For the past several months, I've been doing more work than usual with people who have been laid off from their jobs. I've listened to their stories of how the lay-offs occurred--usually in a brutally swift and cruel fashion--and been witness to their pain at having done all the right things, only to be told their services are no longer needed. It's heart-breaking, really, to see how they try to recover from this assault, accepting their disposability as inevitable in some ways.
I contrast this with the marketing messages we receive from companies and other organizations about the need to re-use and recycle. Inherent in this is the idea that we can be more responsible stewards of the earth's resources, finding ways to renew and re-use things, rather than throwing them away.
While this spirit seems to be alive and well when it comes to material goods, I don't see the same spirit animating our approach to people. But in my mind, "renewable and sustainable" isn't just about re-filling water bottles or recycling paper. I think it starts with seeing people as renewable resources, rather than as objects we use up and then throw away.
I cannot tell you the damage this is doing to workers, this idea that you are only as good as the last thing you did for the company. I see people who have poured their hearts and souls into doing what they were asked to do, into "doing the right thing," only to be told that this wasn't enough. And we remove them from our institutions just as efficiently as we take out the trash, with little regard for the fact that these are human beings, many of whom have tied up much of their sense of self-worth in the work we are now telling them we no longer need them to do.
In the past, through this blog, I've focused on how we as individuals need to keep renewing and recycling ourselves through a process of lifelong learning and adapting to change. I still believe this is true. But I also believe that, through our institutions, we are doing great spiritual and emotional damage to ourselves by consistently communicating to people that they are disposable and that they are on their own in the process of recycling and renewing.
To torture my metaphor, we are treating people like garbage--throwing them into landfills and just letting them waste away there. We are doing nothing to provide them with the structures and resources and emotional supports that would help them go through that renewal process.
I've come to realize that part of the reason for my absence here has been that I'm grappling with what it means for me to support people in their careers when they are operating in an environment that so regularly communicates with them about their disposability. Yes, I can talk about positive professional development, but for most people, this is used to develop their capacities in service to organizations and institutions that are essentially sucking them dry. Once they've been used up, they are cast aside.
Somehow it feels almost immoral to me to advise people on how to play the game when the game is so clearly rigged against them.
I understand all the reasons for companies shedding jobs, including globalization and the impact that technology is having on work. But that doesn't excuse us from treating people decently. In fact, I would argue that it REQUIRES us to come up with better, more humane ways to treat people who are caught up in the winds of these changes.

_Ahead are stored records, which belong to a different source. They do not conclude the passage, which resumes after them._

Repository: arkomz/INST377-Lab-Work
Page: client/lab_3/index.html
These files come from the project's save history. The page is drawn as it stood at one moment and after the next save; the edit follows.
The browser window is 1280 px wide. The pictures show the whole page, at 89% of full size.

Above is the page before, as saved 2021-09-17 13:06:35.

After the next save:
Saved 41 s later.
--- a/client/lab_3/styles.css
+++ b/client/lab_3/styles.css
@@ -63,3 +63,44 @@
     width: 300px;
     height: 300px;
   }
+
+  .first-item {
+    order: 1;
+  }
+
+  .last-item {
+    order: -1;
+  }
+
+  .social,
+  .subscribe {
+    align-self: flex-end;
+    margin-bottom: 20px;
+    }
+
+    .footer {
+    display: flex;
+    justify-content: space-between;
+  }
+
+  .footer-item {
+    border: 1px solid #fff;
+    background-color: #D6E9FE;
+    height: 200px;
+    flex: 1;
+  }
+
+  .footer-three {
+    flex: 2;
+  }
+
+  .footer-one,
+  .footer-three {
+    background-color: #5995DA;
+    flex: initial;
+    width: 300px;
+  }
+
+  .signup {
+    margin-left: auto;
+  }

I'm only beginning to grapple with where all of this leads me. I'm not sure that there are easy answers. But I do know that it is only in the calling out of what's really going on that we can start to find better ways to handle the changes we are dealing with.

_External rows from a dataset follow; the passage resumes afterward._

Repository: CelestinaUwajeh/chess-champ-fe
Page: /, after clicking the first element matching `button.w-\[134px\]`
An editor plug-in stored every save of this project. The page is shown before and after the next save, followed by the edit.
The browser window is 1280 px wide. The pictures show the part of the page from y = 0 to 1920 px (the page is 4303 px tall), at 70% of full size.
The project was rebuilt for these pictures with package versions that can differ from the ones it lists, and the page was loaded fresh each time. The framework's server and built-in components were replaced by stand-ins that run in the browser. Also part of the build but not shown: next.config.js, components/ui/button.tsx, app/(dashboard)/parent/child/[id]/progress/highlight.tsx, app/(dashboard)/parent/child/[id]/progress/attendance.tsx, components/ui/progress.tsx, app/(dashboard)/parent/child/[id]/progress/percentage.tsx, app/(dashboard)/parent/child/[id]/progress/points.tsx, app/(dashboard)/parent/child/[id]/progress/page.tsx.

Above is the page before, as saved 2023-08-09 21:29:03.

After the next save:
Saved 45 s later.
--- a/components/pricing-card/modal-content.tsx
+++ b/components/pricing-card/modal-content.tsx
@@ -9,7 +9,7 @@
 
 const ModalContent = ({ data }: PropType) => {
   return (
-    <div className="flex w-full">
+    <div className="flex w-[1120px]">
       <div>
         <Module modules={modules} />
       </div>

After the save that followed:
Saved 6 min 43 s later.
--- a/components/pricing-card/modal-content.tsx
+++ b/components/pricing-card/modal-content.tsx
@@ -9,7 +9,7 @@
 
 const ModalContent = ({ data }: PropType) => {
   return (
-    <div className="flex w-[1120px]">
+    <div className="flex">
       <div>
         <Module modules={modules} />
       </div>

For now, many of us can pretend like it won't happen to us, so it's easy for us to hide our heads in the sand. But I promise you, every person I've spoken with who's been laid off (many of them repeatedly) thought the same way you did. Like unplanned pregnancies or car accidents, a layoff is something that is going to happen to someone else. But increasingly, my friend, that is not true.
We owe it to ourselves and to each other to begin talking about what we need to do to bring humanity back into these transitions, to find ways to support all of us in being able to manage the renewal process. We can't treat people as disposable, as garbage for someone else to take care of. We have a responsibility to ourselves and to others to find better ways to help each other through these upheavals.